As a result, I’ve decided it would be a good idea for me to get my name out there beyond Manhattan, so I’m starting my venture into the 5 boroughs with Brooklyn. Why Brooklyn? Well, for starters it’s prime territory for some cutting edge arts programs: there is the Brooklyn Museum, Pratt Institute and the Brooklyn Art Project.
No matter where you live, you can join Brooklyn Art Project (BAP) as an artist or art enthusiast and connect with a growing collective of 3000+ inspired minds from around the world. Membership is free and includes unlimited online gallery space, personal blogs, widgets to share and promote your work, forums, groups, and exclusive member only competitions and international shows.
I thought BAP would be a good place to start getting exposure for both my work and classes that I’m beginning to offer in NYC. Although I have gallery representation in NYC and exhibit regularly as a member of the Salmagundi Club, it would probably be a good idea for me to venture outside the “box” I’ve historically show my work in–the eastside from SoHo up to Gramercy Park, between 5th Avenue and Broadway. BAP has regularly monthly get togethers and exhibits featuring the work of its members. It’s a great way to meet other artists and curators who may be interested in either taking my workshops or exhibiting my paintings.
Why not just exhibit in New Jersey?
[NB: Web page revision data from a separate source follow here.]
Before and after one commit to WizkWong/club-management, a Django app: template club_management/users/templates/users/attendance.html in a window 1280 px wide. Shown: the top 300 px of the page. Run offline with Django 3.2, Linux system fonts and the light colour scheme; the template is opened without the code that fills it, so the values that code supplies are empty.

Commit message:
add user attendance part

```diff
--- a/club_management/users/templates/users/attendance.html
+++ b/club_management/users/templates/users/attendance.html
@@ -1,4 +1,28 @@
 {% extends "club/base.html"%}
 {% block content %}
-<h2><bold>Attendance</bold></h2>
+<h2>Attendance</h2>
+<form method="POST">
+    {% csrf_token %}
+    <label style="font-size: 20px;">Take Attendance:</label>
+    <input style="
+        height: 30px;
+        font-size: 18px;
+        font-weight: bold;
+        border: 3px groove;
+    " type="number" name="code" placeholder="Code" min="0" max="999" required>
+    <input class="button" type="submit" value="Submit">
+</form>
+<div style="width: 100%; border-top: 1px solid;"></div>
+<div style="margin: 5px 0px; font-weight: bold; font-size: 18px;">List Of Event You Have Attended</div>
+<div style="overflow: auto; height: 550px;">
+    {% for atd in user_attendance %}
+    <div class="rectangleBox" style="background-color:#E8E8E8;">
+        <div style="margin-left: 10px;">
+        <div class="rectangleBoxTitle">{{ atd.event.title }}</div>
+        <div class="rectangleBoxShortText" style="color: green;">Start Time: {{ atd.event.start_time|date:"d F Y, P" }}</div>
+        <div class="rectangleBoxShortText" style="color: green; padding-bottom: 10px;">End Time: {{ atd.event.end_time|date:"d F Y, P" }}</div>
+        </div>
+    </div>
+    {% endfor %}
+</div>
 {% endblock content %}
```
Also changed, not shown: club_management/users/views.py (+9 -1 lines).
A lot of people ask me why I don’t exhibit in New Jersey since I live there. The simple truth is, I cannot find a suitable venue for my work. Since I paint so many urban landscapes of NYC, the city was just a natural fit. Also, there are not very many venues available to artists who don’t paint highly traditional subjects here in the Garden State. So, as I mentioned earlier, I’ve become an instructor in NJ and an artist in NY. It doesn’t really bother me, although the commute is not something I want to do on a daily or even weekly basis, going in for exhibits I am in or to do workshops is great. So I plan to be spending more time there in the future, look for more classes and workshops and hopefully additional exhibits beyond my usual boundaries.